Every two or three violent incidents involving the Palestinians is followed by a rush of media pundits all clamoring to be the first to wonder: "Is Israel on the cusp of a new intifada?"
Only a lack of vocabulary forces anyone to brand any series of sporadic clashes as "an intifada." So let me be clear: there has been just one intifada.
It broke out in December 1987 and ended with the signing of the Oslo Accords in the summer of 1993.
The intifada was a resistance movement that touched every household in the West Bank.
It brought tens of thousands of people from all sectors of Palestinian society onto the streets of Nabulus, Hebron and Gaza, carrying stones and Molotov cocktails.
It focused on organized rather than popular violence. It was initially perceived as spontaneous but was long-planned by nameless leaders.
It was called the "White Intifada" due to the Palestinian avoidance of terror attacks that later became were far more prominent, a decision that garnered the protesters much international support.
Within the history of the "Occupied Territories," the intifada is merely one in a series of clashes, which include a Great Arab Revolt in 1936 and the Nakba of 1948.
But just like the French Revolution, there is only one intifada to truly earn the name.
Therefore, the labeling of the series of terror attacks between 2000-2005, which included barbaric suicide bombings against Israeli civilians, as the "Al-Aqsa Intifada," is a frustrating misnomer.

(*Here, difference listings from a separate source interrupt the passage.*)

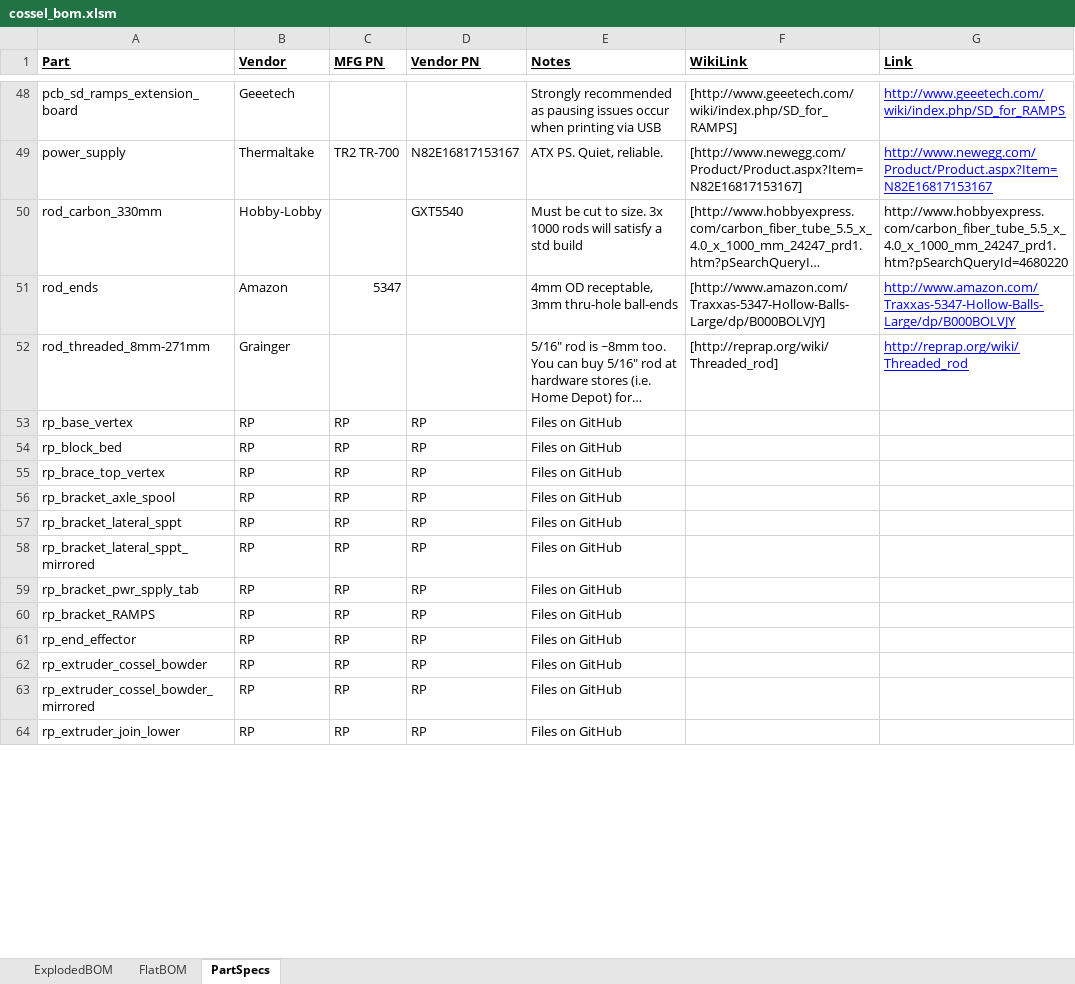
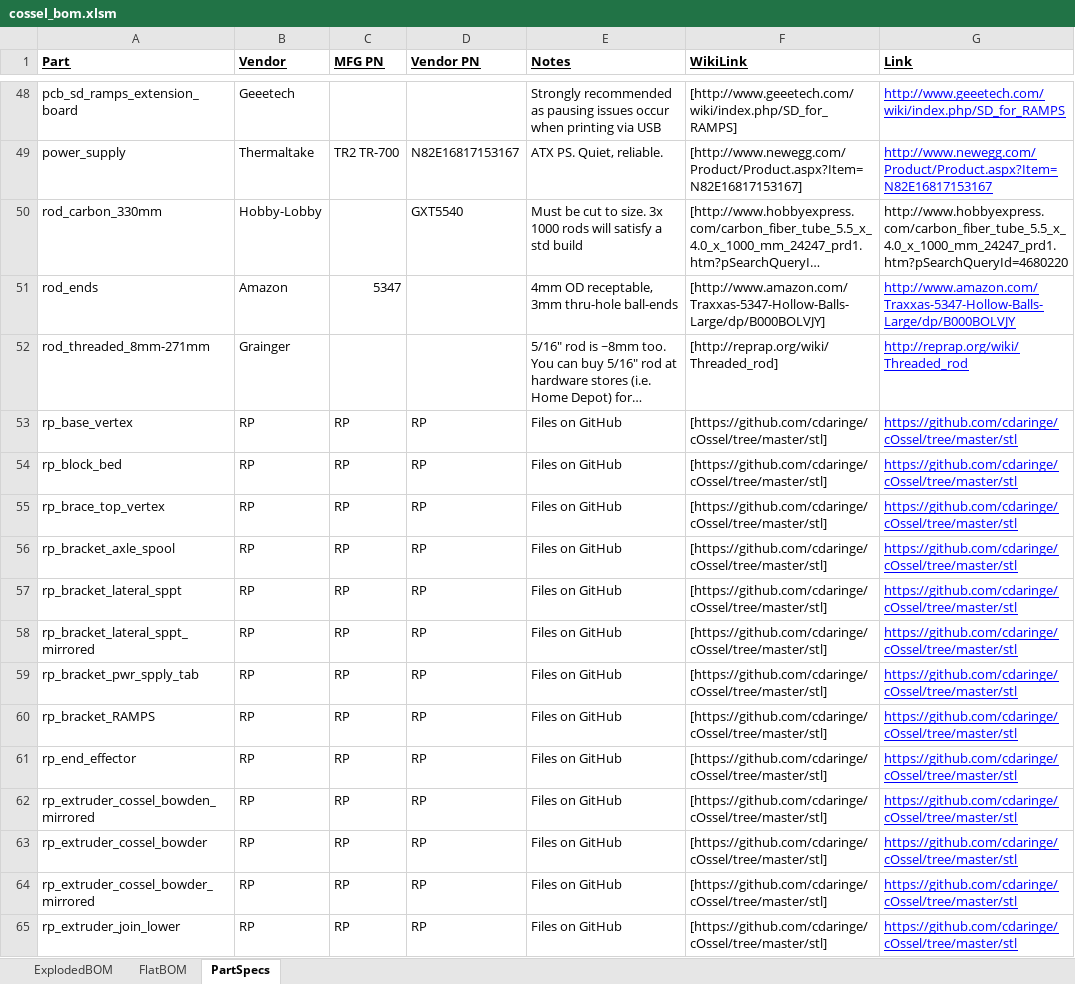
Before and after one commit to cdaringe/cOssel, an Excel workbook: cossel_bom.xlsm, sheet PartSpecs, drawn as a sheet; only a part is shown, gaps mark what is left out; long unchanged cells end in …; values as stored, in another font and other column widths than the file's, no borders; charts and pictures not drawn; addresses are those after the commit; the diff covers the shown part only; the diff names each change by its address in the sheet, - before the commit and + after, or states it on an @@ line.

```diff
--- a/cossel_bom.xlsm (sheet PartSpecs)
+++ b/cossel_bom.xlsm (sheet PartSpecs)
-F53:F61 (WikiLink): (empty)
+F53:F61 (WikiLink): [https://github.com/cdaringe/cOssel/tree/master/stl]
-G53:G61 (Link): (empty)
+G53:G61 (Link): https://github.com/cdaringe/cOssel/tree/master/stl
+row 62: rp_extruder_cossel_bowden_mirrored | RP | RP | RP | Files on GitHub | [https://github.com/cdaringe/cOssel/tree/master/stl] | https://github.com/cdaringe/cOssel/tree/master/stl
-F63:F65 (WikiLink): (empty)
+F63:F65 (WikiLink): [https://github.com/cdaringe/cOssel/tree/master/stl]
-G63:G65 (Link): (empty)
+G63:G65 (Link): https://github.com/cdaringe/cOssel/tree/master/stl
```
Also changed, not shown: 24 edited cells elsewhere in this sheet, sheet ExplodedBOM, sheet FlatBOM, formulas that keep their value, 1 other file.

It was created by a pen-pusher who got excited at using the word to describe the continuing wave of attacks, pandering to the lowest common denominator.
Yet the international support that the Palestinians received back in the 1980s was completely gone by the early 2000s.
Using this word to describe parents who sent their sons and daughters to carry out suicide bombings on buses, in supermarkets and at malls, or for despicable cold-blooded murderers who took the lives of the elderly and children at a Passover Seder is nothing short of an verbal transgression from those who control the narrative.
It is time to find a new name for the series of terror attacks that sadly seem to be inching ever closer.
During every crisis in recent years – the eruption over the metal detectors at the entrance to Temple Mount, the relocation of the U.S. Embassy to Jerusalem, or the destruction of terrorists' houses – Palestinian President Mahmoud Abbas has issued a call to "take to the streets." And every time it bounced back like an echo in an empty chamber.
The Palestinians in the West Bank don't flood the streets anymore. They have lost all energy and are disdainful towards the corrupt leadership of the Palestinian Authority.
They have lost all motivation because they look at their brothers in the Gaza Strip and see that terrorism can pay, and if Abbas resigns, it is due to the indifference of his people.
Whenever Abbas is displeased at some international decision or other, he takes to his balcony and declares an end to security cooperation with Israel.
But since the mechanism was founded in 1995, it has ceased its activities only once, following the riots over the Western Wall tunnels in September 1996, and only then at Israel's initiative.
Hundreds of threats later and the cooperation is business as usual.
Abbas and his people know very well that the Israeli army is present in the West Bank mainly to protect the roads and the settlements within it, but as a byproduct, it also protects the Palestinian Authority.
Every Palestinian security officer knows that without the IDF, Abbas would have been forced to escape underground, just as his men did when Hamas seized power in the Gaza Strip in June 2007.
Here is a word of advice to Abbas - stop making threats because Israel does not care.
Col. (res.) Moshe Elad is a lecturer at Western Galilee College, the former IDF governor of Jenin and Bethlehem and former head of security coordination with the Palestinians during the Oslo Accords